Today is the last day of the Fayetteville Compassion games. This has been a fun ten days, but the time has flown by way too fast. I wish that I had stopped by the Fayetteville Library to pick up some info to share with all the people we have interacted with, but I foresee that there will be more games in the future. This could catch on!
Thanks to Christy Pollack for posting these in a way that can be counted. I definitely would not have time to enter them in the proper way. Okay, I’m taking a deep breath and sharing the many acts of kindness that I and others in my community have experienced in the past few days. If you have last minute acts of kindness to report, you can send them to her at firstname.lastname@example.org
I spent $10 buying supplies like balloons, post it notes, fake mustaches, and balls to give away to a group of young people including my kids, Mahriyanna and Chris, who are going to get together this evening at some places in Fayetteville to inspire creative acts of kindness as a way of celebrating a friends’ birthday.
While buying those things I asked the clerk if she had experienced any acts of kindness. She excitedly told me that a lawyer had given her free services for something that was very important to her.
The young man who carried my groceries and the boxes I had collected for an organizing job was most kind and was very interested in the Compassion Games. He was very careful to help me pack my boxes so that they would fit.
While trying to make left turn in very bad traffic this afternoon, I noticed that some motorcyclists waited about five minutes so that people like me could make a left turn.
Mahriyanna and I got to the farmer’s market late and someone gave us squash, peppers and okra for free. Another vendor gave us a big basket of tomatoes and two big baskets of beans for only $10.
Someone asked me where Baum Stadium was, and I very patiently and kindly gave him directions.
Mahriyanna held the door open for someone at Dollar General, where both of the clerks were kind in many ways.
While in the Walgreen’s parking lot, a grandmother and her two grandkids were getting out of the car. The little boy was dressed in a super hero outfit. I asked, “Are you getting ready for Halloween?” and grandma said, “No, he just likes to be a super hero.” The kids were super friendly. The grandma realized she knew me from the Mary Lightheart tree sit. She asked me about a pro-life sign in our car, and I told her about how my kids coordinate a group called Fun, Fellowship and Service where they support all kinds of positive things. She was so encouraging and positive.
Mahriyanna and I went to a 40 days for Life rally in front of the Planned Parenthood on Joyce avenue where we will be praying against abortion and for raising awareness about how abortion takes away innocent lives for 40 days. Many people kindly honked their support. A young man came from Conway and a grandmother, her husband, daughter and grand daughter came from Missouri to share their testimonies about how their lives were positively changed because the decision for abortion was not made. Many, many kind actions happened with so many people volunteering to make this event possible. I estimate at least 20 hours of volunteer hours were given to make this event happen today.
Mahriyanna complimented a young woman on a bag she had, which lead to a brief conversation about how the young woman got the bag while on a missions trip to Guatamala.

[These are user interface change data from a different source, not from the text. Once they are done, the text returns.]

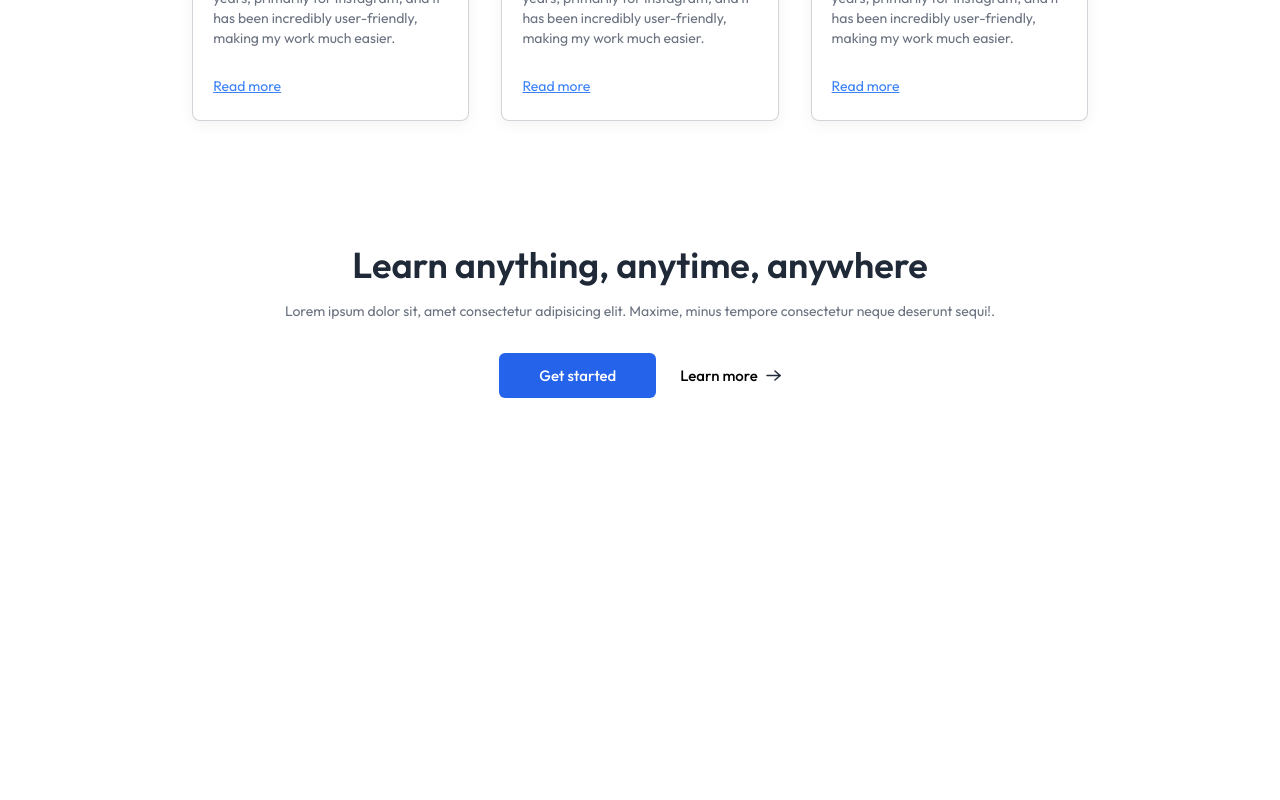
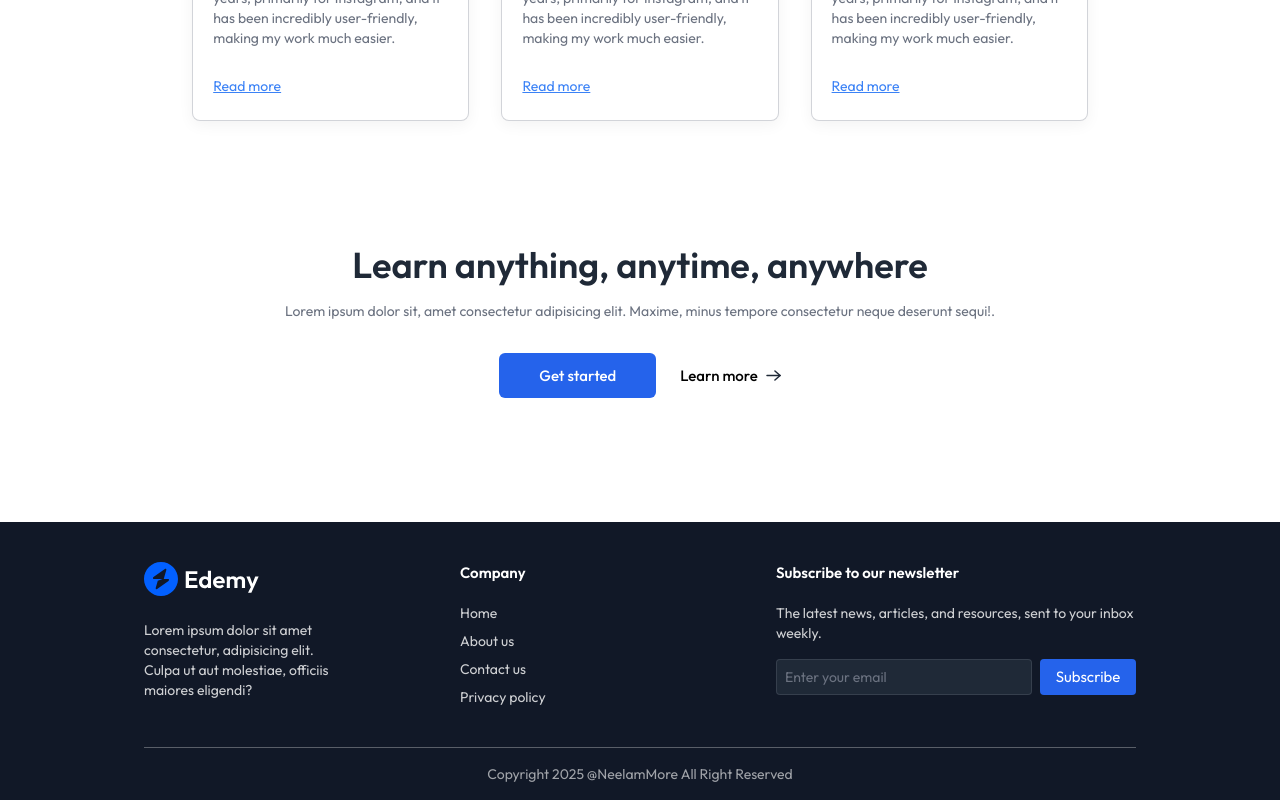
Before and after one commit to neelam1424/Learning-Management-System, a React (Vite) app: page / in a window 1280 px wide. Shown: the part 2114-2914 px from the top of the page. Before the commit the page ends 2608 px from the top, so only its background shows below. Built offline with nearby package versions, Linux system fonts and the light colour scheme; no server answers.

Commit message:
Home Page!

```diff
--- a/src/components/student/Footer.jsx
+++ b/src/components/student/Footer.jsx
@@ -1,8 +1,35 @@
 import React from 'react'
+import { assets } from '../../assets/assets'
 
 const Footer = () => {
   return (
-    <div>Footer</div>
+   <footer className='bg-gray-900 md:px-36 text-left w-full mt-10'>
+    <div className='flex flex-col md:flex-row items-start px-8 md:px-0 justify-center gap-10 md:gap-32 py-10 border-b border-white/30'>
+      <div className='flex flex-col md:items-start items-center w-full'>
+        <img src={assets.logo_dark} alt="logo" />
+        <p className='mt-6 text-center md:text-left text-sm text-white/80'>Lorem ipsum dolor sit amet consectetur, adipisicing elit. Culpa ut aut molestiae, officiis maiores eligendi?</p>
+      </div>
+      <div className='flex flex-col md:items-start items-center w-full'>
+        <h2 className='font-semibold text-white mb-5'>Company</h2>
+        <ul className='flex md:flex-col w-full justify-between text-sm text-white/80 md:space-y-2'>
+          <li><a href="#">Home</a></li>
+          <li><a href="#">About us</a></li>
+          <li><a href="#">Contact us</a></li>
+          <li><a href="#">Privacy policy</a></li>
+
+        </ul>
+      </div>
+      <div className='hidden md:flex flex-col items-start w-full'>
+        <h2 className='font-semibold text-white mb-5'>Subscribe to our newsletter</h2>
+        <p className='text-sm text-white/80'>The latest news, articles, and resources, sent to your inbox weekly.</p>
+        <div className='flex items-center gap-2 pt-4'>
+          <input type="email" placeholder='Enter your email' className='border border-gray-500/30 bg-gray-800 text-gray-500 placeholder-gray-500 outline-none w-64 h-9 rounded px-2 text-sm' />
+          <button className='bg-blue-600 w-24 h-9 text-white rounded'>Subscribe</button>
+        </div>
+      </div>
+    </div>
+    <p className='py-4 text-center text-xs md:text-sm text-white/60'>Copyright 2025 @NeelamMore All Right Reserved</p>
+   </footer>
   )
 }
 
--- a/src/pages/student/Home.jsx
+++ b/src/pages/student/Home.jsx
@@ -4,6 +4,7 @@
 import CoursesSection from '../../components/student/CoursesSection'
 import TestimonialsSection from '../../components/student/TestimonialsSection'
 import CallToAction from '../../components/student/CallToAction'
+import Footer from '../../components/student/Footer'
 
 const Home = () => {
   return (
@@ -13,6 +14,7 @@
         <CoursesSection/>
         <TestimonialsSection/>
         <CallToAction/>
+        <Footer/>
     </div>
   )
 }
```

While at ONF, our local healthfood store, I noticed two customers talking. “Am I in your way,” one kindly asked. “Oh, no you are fine.” They were so polite and kind that I felt inspired to tell them, “I am going to report you to the Compassion Game authorities,” which resulted in a nice conversation about the Compassion Games.
A woman gave me a really big smile for no reason while I was in ONF. I then saw her in the parking lot. Another big smile. I smiled back.
When I was riding on the trail, I determined to smile at every single rider or pedestrian no matter what my expectations. About 79% smiled back!
I called the Fayetteville city to report that there are giant and dangerous pot holes which probably resulted from the rain washing out recent gas line work. I hope that was kind:)
One of my clients told me that her neighbor helped fix a friends computer for free.
Robert Kersbergen is going to be donating at least seven hours of work to over see a crew to make the foundation for Cliff Mikkelson’s home. Chris and other friends of the community will be helping out as well, resulting in a work party of about 23 hours of volunteer time.
I’m not sure if this counts, but when checking out of a store, I said, “I don’t need a bag. Save the ocean. I hear that there are lots of plastic bags coming together in the ocean. The bagger, older man, agreed with me and said, “I just saw a documentary about how an island is being formed by plastic bags and it is now gathering dirt and plants are growing on it.” I thought that this was very kind that he would support my statement and show concern for the earth.
When I was trying to start my car, it wouldn’t start right away. “Please be kind, dear car,” I said. Then it started. Do kind machines count?
I spent 35 minutes typing up this report. Does that count? Wow! Time flies when you are having fun and thinking of kind actions which have happened.